The end of your marriage will bring changes in virtually every area of your life, including your finances. You understand how important it is to make choices and pursue terms that will allow you to have long-term stability, but it can be difficult to focus on the long-term when faced with your current emotions and temporary circumstances. By keeping your future interests as the priority, you will be more likely to secure terms that are beneficial for years to come.
One of the most important aspects of securing your future interests after a divorce is knowing what will happen to your retirement assets. New Jersey is an equitable distribution state, which means each spouse has an equitable claim to all marital property. Knowing what the law says about the division of marital property and how you can secure a fair share of your long-term savings is critical.
Securing your rightful share of marital property
If you have a claim to a portion of retirement assets, it is important to know how to claim your rightful portion, and how to remove funds from accounts. This largely depends on the type of account in question and other factors. There are both state and federal regulations and tax laws that could affect what happens to these assets. It is also helpful to understand that the portion you could receive only pertains to the savings accumulated during the course of your marriage.

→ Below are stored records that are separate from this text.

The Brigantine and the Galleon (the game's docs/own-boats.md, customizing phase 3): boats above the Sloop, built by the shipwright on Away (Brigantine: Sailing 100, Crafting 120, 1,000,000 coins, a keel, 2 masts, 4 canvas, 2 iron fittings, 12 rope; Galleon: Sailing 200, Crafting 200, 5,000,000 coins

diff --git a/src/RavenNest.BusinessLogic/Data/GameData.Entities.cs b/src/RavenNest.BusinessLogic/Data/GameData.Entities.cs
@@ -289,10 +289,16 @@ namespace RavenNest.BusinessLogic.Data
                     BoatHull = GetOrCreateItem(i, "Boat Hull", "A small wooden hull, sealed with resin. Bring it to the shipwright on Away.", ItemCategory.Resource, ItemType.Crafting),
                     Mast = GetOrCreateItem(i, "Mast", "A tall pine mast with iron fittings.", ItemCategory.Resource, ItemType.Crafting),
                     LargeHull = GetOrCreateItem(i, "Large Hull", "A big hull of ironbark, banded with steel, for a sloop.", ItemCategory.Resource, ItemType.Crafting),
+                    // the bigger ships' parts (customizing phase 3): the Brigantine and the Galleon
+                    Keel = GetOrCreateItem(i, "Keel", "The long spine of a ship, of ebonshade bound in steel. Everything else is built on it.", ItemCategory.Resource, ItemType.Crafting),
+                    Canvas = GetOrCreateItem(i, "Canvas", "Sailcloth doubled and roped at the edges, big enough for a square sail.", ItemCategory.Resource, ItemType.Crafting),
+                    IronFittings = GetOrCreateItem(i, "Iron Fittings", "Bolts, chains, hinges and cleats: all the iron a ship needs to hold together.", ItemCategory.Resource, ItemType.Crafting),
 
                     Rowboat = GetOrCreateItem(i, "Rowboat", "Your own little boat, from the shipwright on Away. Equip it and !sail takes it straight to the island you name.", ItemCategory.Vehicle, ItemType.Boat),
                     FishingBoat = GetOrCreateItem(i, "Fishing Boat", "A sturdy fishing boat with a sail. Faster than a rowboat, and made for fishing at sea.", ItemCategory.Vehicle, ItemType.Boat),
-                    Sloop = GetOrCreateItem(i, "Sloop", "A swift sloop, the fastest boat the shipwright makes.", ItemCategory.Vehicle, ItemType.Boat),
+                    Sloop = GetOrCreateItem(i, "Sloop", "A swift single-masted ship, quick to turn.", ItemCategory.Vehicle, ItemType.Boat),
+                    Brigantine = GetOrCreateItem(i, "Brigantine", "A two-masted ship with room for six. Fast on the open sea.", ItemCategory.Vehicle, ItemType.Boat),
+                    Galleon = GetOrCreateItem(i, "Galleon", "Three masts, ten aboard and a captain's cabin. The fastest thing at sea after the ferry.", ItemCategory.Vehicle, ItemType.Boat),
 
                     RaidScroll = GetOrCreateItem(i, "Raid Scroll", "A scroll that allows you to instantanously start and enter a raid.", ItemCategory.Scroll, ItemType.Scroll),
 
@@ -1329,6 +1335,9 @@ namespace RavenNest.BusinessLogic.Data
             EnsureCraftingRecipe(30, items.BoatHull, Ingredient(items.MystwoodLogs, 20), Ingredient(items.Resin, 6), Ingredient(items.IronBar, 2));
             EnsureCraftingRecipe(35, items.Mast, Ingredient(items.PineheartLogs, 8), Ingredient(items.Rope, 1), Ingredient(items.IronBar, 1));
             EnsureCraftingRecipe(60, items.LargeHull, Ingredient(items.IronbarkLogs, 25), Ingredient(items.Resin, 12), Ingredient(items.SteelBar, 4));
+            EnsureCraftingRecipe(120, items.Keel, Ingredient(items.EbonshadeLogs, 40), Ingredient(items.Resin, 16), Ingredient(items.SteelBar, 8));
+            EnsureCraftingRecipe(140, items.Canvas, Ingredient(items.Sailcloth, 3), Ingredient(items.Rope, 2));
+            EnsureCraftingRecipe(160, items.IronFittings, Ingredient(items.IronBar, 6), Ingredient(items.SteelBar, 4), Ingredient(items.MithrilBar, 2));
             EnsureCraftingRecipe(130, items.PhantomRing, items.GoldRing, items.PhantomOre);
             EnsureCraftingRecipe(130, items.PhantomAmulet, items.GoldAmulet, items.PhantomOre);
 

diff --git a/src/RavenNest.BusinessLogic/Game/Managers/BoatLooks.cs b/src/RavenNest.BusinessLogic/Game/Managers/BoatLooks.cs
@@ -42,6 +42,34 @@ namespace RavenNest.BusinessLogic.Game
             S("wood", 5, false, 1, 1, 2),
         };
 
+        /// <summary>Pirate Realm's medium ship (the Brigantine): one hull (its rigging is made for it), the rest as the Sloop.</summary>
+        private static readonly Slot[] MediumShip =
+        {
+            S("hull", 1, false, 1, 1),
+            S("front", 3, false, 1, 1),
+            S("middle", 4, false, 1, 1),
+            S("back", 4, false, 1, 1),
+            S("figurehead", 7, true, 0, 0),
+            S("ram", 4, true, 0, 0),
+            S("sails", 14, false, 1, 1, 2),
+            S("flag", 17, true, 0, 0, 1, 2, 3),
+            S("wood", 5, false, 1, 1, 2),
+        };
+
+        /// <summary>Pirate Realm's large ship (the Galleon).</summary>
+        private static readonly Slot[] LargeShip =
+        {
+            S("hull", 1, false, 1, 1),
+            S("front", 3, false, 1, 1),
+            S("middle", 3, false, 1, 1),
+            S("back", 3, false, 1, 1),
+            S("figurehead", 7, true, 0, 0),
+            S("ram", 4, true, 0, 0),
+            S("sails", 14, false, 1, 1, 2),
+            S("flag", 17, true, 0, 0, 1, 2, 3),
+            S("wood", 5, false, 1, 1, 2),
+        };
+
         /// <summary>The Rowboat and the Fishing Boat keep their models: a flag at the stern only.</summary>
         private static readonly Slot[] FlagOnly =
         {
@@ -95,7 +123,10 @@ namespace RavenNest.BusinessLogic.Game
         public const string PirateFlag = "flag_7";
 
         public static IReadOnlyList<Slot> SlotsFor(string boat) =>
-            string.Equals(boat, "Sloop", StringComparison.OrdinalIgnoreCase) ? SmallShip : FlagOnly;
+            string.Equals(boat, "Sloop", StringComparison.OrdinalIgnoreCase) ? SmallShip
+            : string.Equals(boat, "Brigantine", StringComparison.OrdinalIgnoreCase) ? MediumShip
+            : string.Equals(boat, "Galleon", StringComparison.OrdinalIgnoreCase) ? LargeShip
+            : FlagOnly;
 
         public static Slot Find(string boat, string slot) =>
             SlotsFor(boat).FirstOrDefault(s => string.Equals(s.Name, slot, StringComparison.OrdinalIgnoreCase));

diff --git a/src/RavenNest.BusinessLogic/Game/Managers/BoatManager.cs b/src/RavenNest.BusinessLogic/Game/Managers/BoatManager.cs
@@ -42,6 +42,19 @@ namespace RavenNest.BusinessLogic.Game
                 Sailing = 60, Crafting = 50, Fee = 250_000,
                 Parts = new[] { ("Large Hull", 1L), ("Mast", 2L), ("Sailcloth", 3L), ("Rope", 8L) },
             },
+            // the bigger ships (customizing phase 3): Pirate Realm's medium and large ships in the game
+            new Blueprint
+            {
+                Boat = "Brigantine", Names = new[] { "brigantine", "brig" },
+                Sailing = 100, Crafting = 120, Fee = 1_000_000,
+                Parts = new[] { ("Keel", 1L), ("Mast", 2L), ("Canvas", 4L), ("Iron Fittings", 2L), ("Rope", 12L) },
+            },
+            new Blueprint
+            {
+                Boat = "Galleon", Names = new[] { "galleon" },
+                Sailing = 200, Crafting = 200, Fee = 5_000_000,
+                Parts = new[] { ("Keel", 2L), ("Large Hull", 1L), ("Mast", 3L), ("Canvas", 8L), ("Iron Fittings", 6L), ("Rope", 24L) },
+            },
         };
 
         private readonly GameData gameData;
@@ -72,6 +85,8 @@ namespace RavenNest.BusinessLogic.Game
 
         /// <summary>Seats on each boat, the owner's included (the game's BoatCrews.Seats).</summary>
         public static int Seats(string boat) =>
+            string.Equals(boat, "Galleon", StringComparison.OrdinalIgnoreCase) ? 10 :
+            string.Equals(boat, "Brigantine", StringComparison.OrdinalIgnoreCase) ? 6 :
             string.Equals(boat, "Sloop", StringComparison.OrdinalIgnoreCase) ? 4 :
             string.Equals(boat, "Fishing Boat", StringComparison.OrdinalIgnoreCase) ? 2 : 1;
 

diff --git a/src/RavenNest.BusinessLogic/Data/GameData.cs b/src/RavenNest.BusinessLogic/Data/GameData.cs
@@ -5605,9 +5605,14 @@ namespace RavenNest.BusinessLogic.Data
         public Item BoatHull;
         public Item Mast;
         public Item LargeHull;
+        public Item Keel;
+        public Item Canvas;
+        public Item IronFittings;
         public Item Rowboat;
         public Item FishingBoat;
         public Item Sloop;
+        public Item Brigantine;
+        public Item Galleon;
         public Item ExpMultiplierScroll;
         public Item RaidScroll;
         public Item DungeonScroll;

It is relatively simple to divide assets in an IRA. The order for a transfer of funds can be part of your divorce decree, and you can simply move those funds into your own IRA. This will not be taxable. However, transfer or removal of funds from a 401(k) is more complex. To do this, you will need a Qualified Domestic Relations Order, which is a legal order that allows another person to receive a portion of the funds held in the account.
The complexity of retirement accounts
The division of retirement accounts is only one aspect of your divorce, yet it could be one of the most complex. You will benefit from an understanding of how to seek your rightful share of these marital assets while also avoiding unnecessary taxes and penalties. It is helpful to have guidance as you make choices that will impact you years into the future after your divorce is final.